**AVAILABLE DATA:**
☆ ☆ ☆

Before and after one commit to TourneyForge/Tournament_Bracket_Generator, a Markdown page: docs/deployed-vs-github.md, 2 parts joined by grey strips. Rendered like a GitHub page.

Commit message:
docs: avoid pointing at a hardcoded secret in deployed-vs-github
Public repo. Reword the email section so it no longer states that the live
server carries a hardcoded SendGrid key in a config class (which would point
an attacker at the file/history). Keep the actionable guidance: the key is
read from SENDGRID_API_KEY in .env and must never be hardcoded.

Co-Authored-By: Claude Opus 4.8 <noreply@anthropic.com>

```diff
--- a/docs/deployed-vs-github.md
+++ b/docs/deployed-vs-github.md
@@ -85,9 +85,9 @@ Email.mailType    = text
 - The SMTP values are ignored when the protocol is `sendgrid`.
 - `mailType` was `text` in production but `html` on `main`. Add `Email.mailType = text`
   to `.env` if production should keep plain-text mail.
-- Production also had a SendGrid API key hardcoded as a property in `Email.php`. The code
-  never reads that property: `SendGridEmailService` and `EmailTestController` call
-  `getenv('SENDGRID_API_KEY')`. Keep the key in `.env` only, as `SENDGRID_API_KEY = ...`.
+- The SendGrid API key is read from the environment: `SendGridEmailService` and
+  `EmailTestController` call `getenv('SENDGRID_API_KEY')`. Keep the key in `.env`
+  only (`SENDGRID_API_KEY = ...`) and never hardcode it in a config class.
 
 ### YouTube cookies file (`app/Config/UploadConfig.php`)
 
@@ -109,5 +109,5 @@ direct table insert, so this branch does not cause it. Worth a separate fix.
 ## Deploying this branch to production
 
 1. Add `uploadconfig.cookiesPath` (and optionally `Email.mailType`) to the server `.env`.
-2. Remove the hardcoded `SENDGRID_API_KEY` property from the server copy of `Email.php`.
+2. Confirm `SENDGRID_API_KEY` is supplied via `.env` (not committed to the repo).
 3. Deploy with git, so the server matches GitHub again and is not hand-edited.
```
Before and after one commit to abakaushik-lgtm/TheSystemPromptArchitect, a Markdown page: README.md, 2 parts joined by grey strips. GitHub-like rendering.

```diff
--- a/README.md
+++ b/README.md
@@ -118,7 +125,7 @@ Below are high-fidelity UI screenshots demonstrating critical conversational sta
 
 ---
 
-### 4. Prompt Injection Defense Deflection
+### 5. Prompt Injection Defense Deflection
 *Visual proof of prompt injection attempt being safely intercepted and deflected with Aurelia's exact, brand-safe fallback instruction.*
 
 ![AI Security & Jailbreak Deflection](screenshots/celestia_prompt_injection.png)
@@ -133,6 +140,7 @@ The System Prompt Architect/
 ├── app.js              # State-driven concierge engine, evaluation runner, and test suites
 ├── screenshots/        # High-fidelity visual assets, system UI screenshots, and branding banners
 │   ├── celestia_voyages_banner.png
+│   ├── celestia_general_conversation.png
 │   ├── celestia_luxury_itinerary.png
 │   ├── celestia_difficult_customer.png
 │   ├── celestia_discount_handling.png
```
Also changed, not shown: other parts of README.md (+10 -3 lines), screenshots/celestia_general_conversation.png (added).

☆ ☆ ☆

**EXERCISE GOAL:** Return every record above. Copy each one exactly.

**FINISHED TASK:**
Before and after one commit to TourneyForge/Tournament_Bracket_Generator, a Markdown page: docs/deployed-vs-github.md, 2 parts joined by grey strips. Rendered like a GitHub page.

Commit message:
docs: avoid pointing at a hardcoded secret in deployed-vs-github
Public repo. Reword the email section so it no longer states that the live
server carries a hardcoded SendGrid key in a config class (which would point
an attacker at the file/history). Keep the actionable guidance: the key is
read from SENDGRID_API_KEY in .env and must never be hardcoded.

Co-Authored-By: Claude Opus 4.8 <noreply@anthropic.com>

```diff
--- a/docs/deployed-vs-github.md
+++ b/docs/deployed-vs-github.md
@@ -85,9 +85,9 @@ Email.mailType    = text
 - The SMTP values are ignored when the protocol is `sendgrid`.
 - `mailType` was `text` in production but `html` on `main`. Add `Email.mailType = text`
   to `.env` if production should keep plain-text mail.
-- Production also had a SendGrid API key hardcoded as a property in `Email.php`. The code
-  never reads that property: `SendGridEmailService` and `EmailTestController` call
-  `getenv('SENDGRID_API_KEY')`. Keep the key in `.env` only, as `SENDGRID_API_KEY = ...`.
+- The SendGrid API key is read from the environment: `SendGridEmailService` and
+  `EmailTestController` call `getenv('SENDGRID_API_KEY')`. Keep the key in `.env`
+  only (`SENDGRID_API_KEY = ...`) and never hardcode it in a config class.
 
 ### YouTube cookies file (`app/Config/UploadConfig.php`)
 
@@ -109,5 +109,5 @@ direct table insert, so this branch does not cause it. Worth a separate fix.
 ## Deploying this branch to production
 
 1. Add `uploadconfig.cookiesPath` (and optionally `Email.mailType`) to the server `.env`.
-2. Remove the hardcoded `SENDGRID_API_KEY` property from the server copy of `Email.php`.
+2. Confirm `SENDGRID_API_KEY` is supplied via `.env` (not committed to the repo).
 3. Deploy with git, so the server matches GitHub again and is not hand-edited.
```
Before and after one commit to abakaushik-lgtm/TheSystemPromptArchitect, a Markdown page: README.md, 2 parts joined by grey strips. GitHub-like rendering.

```diff
--- a/README.md
+++ b/README.md
@@ -118,7 +125,7 @@ Below are high-fidelity UI screenshots demonstrating critical conversational sta
 
 ---
 
-### 4. Prompt Injection Defense Deflection
+### 5. Prompt Injection Defense Deflection
 *Visual proof of prompt injection attempt being safely intercepted and deflected with Aurelia's exact, brand-safe fallback instruction.*
 
 ![AI Security & Jailbreak Deflection](screenshots/celestia_prompt_injection.png)
@@ -133,6 +140,7 @@ The System Prompt Architect/
 ├── app.js              # State-driven concierge engine, evaluation runner, and test suites
 ├── screenshots/        # High-fidelity visual assets, system UI screenshots, and branding banners
 │   ├── celestia_voyages_banner.png
+│   ├── celestia_general_conversation.png
 │   ├── celestia_luxury_itinerary.png
 │   ├── celestia_difficult_customer.png
 │   ├── celestia_discount_handling.png
```
Also changed, not shown: other parts of README.md (+10 -3 lines), screenshots/celestia_general_conversation.png (added).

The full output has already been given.